Bates, who's now the mayor of Berkeley, enjoys his status as progenitor of brewpubs. When he and his wife (the former mayor of Berkeley) travel, they like to visit brewpubs around the country, and tell the story to the owners. "I've actually told them they should put my picture up like Col. Sanders," Bates says. "But nobody has done that yet."
Bates isn't shy talking about any of Berkeley's "firsts," and he gave the keynote speech at the opening of the History Center's exhibit a few weeks ago. He laughingly acknowledges that the show may feed into his city's occasional tendency toward self-importance. But Bates says the show is also an important reminder of how American society evolves.

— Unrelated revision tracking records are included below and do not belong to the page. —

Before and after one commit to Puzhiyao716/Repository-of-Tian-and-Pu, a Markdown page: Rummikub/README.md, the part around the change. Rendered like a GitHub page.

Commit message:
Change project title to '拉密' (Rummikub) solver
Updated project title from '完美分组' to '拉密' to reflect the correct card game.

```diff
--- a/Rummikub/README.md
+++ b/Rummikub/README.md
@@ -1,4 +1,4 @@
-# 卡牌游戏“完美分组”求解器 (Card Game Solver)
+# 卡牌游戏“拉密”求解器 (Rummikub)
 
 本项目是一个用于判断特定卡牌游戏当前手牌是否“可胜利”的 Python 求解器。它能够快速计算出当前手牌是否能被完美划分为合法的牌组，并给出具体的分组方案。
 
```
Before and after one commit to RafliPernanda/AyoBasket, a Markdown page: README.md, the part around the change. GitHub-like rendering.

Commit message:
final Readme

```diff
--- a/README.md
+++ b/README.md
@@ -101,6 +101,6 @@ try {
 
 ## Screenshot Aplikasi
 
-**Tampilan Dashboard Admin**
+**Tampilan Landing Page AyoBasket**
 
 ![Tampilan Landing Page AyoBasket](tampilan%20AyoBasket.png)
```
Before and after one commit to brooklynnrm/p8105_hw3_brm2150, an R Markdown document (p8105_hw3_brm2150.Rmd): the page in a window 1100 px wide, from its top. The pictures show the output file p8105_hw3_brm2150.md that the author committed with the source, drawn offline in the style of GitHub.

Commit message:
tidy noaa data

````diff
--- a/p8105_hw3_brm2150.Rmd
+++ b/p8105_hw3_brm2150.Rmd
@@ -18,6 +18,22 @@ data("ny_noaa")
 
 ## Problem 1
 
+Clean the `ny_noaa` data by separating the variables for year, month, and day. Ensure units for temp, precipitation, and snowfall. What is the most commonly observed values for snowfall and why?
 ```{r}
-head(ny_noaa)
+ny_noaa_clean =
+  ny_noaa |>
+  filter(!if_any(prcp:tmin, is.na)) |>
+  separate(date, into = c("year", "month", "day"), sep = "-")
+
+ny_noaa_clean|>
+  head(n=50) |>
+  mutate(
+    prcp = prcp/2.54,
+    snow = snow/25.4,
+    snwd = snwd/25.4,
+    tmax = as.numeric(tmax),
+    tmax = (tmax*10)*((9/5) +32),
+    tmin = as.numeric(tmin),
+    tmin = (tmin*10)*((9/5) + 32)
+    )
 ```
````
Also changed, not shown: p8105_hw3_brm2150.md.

"People say 'That's Berkeley -- there they go again,'" Bates says. "Well, guess what? Those trends and those ideas travel. They have legs. And eventually people say 'Maybe that's not such a screwy idea. Maybe we can do it!.' Other cities, middle America, enter in and then suddenly it becomes more and more conventional wisdom."
In other words: Watch out Wichita. In a few years, you too might have a ban on Styrofoam take-out containers, health benefits for domestic partners and a surplus of gourmet dog bakeries.
And so I called Brint's Diner, in Wichita, Kansas. I figured I should let someone in Middle America know about their impending future. Wichita already has a history of following in Berkeley's footsteps. They have a police academy, crossing guards and a tool-lending library. But is Wichita ready for California cuisine?
That's what I asked the owner of Brint's Diner, Jessie Medina. He has lived in Wichita all his life and has worked as a short order cook since 1964, when he was 15-years-old. When I called him, Medina had just finished his shift at the grill, and was about to sit down to a bacon cheeseburger with fried liver and onions, and a side of homefried potatoes.
So would he ever consider adding a little Berkeley flavor to his menu? Switching over to vegan entrees, perhaps?
Medina pauses. "No." Then he changes his mind. "I probably would if I had the clientele for it. But everybody loves grease down here."
I tell Medina about one of Berkeley's latest innovations: a plan to redesign utility districts to make it easier for residents to switch to solar power. Medina likes that idea. And what about the pagan witch anti-war protests?
"I don't think that would happen here," Medina laughs. "I'm just going by what I've seen, but my early customers, we have time to talk politics. Sometimes I'll agitate them. I'll take the counter-point, just to see what happens. Sometimes they'll start trembling. One guy starts sneezing."
"Yeah. He can't stop," Medina says. "He always sneezes when he gets real upset."
Medina says his customers are almost uniformly old and conservative. But they're the nicest people you'll ever meet, he tells me.
"Come to think of it, they're a lot like the people in Berkeley. Real nice," he says. Medina knows, because he visited Berkeley once, with a friend, in 1971. He didn't have much money, so he lived on black coffee and apricots that he picked off a tree. He missed Wichita, and headed back home pretty quickly. But he'll always remember the hippies playing guitar on Telegraph Avenue.